.... The AFL-CIO's Ramirez indicated that she and other labor leaders are trying to reach a compromise with business representatives on a complicated section of the bill that would set guidelines to regulate the use of migrant workers on either a temporary or permanent basis. Labor organizations have supported a plan for a new Presidential commission to help establish criteria and calculate labor needs. Business groups have said that they would not accept a commission that could be politicized and not suitably responsive to "market forces." This issue may seem esoteric, but as legislative efforts to enact immigration reform move haltingly along, the ability of labor and business to agree on the fundamentals of migrant worker programs could make the difference between a viable bill and yet another failed effort to fix the broken system. ...

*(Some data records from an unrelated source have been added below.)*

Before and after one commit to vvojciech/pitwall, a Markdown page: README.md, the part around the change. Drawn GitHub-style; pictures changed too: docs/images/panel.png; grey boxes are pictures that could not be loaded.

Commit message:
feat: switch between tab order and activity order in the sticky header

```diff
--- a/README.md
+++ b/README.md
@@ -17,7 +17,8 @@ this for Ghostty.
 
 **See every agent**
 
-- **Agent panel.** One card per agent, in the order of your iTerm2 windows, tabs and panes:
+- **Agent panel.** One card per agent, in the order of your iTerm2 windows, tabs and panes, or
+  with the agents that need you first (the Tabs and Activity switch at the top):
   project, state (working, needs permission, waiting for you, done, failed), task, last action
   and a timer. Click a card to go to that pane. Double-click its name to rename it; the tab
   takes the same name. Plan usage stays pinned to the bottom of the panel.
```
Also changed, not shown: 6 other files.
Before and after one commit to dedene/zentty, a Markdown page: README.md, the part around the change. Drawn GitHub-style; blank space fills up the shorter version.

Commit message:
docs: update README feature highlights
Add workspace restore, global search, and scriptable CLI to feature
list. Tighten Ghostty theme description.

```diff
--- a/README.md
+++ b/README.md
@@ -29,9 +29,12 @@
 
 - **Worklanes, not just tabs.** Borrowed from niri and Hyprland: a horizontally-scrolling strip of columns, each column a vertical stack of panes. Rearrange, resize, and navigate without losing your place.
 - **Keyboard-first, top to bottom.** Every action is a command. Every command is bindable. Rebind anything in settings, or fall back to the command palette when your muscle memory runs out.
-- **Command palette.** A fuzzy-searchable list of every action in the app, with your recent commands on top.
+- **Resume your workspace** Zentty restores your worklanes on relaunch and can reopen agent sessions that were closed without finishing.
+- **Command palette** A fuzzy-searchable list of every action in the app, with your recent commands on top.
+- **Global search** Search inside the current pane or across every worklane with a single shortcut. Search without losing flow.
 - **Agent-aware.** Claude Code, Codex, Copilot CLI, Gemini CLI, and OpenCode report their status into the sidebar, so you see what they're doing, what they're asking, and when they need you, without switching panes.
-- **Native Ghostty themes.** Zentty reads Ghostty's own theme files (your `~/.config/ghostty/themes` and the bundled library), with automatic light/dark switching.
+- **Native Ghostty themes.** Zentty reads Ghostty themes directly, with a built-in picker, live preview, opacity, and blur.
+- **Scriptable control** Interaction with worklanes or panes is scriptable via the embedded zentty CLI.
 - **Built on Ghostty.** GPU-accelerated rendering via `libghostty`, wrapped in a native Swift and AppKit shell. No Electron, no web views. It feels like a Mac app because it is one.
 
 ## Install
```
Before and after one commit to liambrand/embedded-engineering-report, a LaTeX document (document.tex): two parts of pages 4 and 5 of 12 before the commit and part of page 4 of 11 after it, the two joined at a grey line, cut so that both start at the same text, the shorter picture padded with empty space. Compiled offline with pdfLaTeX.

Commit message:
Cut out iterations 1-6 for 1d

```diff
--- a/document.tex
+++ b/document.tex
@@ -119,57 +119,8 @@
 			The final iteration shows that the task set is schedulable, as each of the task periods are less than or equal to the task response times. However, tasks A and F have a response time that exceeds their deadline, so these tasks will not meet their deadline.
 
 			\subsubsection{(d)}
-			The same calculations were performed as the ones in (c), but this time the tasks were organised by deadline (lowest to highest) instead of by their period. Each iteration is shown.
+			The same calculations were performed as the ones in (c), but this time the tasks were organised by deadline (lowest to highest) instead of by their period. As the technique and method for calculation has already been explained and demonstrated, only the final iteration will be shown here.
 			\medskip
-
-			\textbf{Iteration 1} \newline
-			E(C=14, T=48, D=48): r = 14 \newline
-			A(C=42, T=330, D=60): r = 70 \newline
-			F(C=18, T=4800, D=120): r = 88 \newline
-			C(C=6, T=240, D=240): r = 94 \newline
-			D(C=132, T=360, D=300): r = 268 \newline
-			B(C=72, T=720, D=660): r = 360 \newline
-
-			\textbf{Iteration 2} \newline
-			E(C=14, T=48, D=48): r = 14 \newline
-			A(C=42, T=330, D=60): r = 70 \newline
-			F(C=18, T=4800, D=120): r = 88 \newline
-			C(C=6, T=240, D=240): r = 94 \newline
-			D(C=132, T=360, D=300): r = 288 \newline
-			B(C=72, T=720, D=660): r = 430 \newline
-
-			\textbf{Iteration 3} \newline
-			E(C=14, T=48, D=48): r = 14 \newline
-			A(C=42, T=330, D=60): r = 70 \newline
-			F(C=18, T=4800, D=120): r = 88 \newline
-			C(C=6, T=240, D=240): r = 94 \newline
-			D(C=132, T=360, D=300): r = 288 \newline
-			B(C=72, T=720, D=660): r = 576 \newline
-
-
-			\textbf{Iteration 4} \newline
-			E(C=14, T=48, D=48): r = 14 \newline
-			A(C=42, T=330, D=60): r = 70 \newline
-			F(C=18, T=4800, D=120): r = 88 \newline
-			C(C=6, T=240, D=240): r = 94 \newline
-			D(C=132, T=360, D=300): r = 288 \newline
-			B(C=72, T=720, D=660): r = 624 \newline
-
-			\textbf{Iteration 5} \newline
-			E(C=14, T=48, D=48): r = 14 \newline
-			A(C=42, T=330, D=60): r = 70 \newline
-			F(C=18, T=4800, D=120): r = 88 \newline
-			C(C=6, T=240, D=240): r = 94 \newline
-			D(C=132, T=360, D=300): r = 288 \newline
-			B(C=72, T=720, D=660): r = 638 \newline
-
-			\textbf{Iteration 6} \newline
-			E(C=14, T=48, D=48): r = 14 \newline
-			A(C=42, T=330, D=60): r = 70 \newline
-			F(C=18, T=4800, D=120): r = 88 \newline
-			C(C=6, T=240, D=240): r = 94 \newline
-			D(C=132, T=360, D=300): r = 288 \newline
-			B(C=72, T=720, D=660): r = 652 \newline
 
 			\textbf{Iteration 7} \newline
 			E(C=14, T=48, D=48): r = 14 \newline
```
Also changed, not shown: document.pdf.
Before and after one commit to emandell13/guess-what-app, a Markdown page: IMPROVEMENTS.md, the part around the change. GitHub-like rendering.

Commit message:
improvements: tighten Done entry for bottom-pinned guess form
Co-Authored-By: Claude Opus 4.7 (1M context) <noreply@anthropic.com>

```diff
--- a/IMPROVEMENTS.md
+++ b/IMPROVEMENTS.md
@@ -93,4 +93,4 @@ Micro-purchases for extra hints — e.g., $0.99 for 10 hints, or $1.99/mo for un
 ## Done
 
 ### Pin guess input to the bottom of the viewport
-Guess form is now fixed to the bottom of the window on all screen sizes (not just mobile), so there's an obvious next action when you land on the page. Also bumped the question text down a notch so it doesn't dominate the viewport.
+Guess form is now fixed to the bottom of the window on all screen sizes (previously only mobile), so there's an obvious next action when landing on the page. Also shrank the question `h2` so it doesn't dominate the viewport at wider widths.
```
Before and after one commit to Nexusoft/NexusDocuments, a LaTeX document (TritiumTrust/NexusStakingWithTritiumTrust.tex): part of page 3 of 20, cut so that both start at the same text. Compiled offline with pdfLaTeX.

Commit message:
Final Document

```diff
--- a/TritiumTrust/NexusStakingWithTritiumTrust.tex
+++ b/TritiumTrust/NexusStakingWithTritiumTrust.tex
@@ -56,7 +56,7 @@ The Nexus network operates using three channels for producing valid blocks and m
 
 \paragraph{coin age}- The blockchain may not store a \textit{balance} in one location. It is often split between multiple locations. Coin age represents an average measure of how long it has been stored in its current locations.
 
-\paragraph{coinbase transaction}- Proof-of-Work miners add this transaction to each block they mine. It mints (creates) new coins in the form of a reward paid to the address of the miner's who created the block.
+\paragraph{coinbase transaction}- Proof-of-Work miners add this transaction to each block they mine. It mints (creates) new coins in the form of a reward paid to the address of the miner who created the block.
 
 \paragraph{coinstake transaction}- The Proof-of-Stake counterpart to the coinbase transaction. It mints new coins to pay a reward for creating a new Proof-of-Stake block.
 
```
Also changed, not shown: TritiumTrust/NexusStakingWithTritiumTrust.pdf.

Labor's Ramirez suggested that the commission proposal would not be a deal breaker. "In terms of creating a system--let's put the word 'commission' aside--that contemplates economic need and makes decisions on visas based on demonstrated need, that's attractive to us both [business and labor]. So I think there is lots of agreement on how to move forward." Ramirez said that labor would want to insist that migrant workers involved in "future flows" be assured worker protections and rights. Labor is also pushing to make sure that recruiters who bring in foreign workers are better regulated. But she made it clear that the commission idea was more of a subject for negotiation than a key demand. "It's about crafting a system," she said, "not calling it a 'commission.'"

Jeffrey Kaye-HuffingtonPost


We can only hope that as labor and business leaders meet behind close doors to decide the fate of millions and the future of our immigration system and economic security, they can go beyond their usual partisanship and parochial concerns, and instead carefully craft a system that takes into account what will ultimately be best for those most effected....and what is best for all our futures.

1 comment:

Anonymous said...

Wow, you all break into our house and say because you helped clean up now you can bring unlimited more! You DEMAND DEMAND DEMAND - while millions around the world WAIT THEIR TURN, get in line, apply to enter LEGALLY!
I am a legal immigrant, my family APPLIED AND WAITED 7 very long years to enter USA legally.
I am sure you will not allow my response to stay here - you try to say "We are here, now you can't tear apart our families!" You separate your own families by sneaking into America.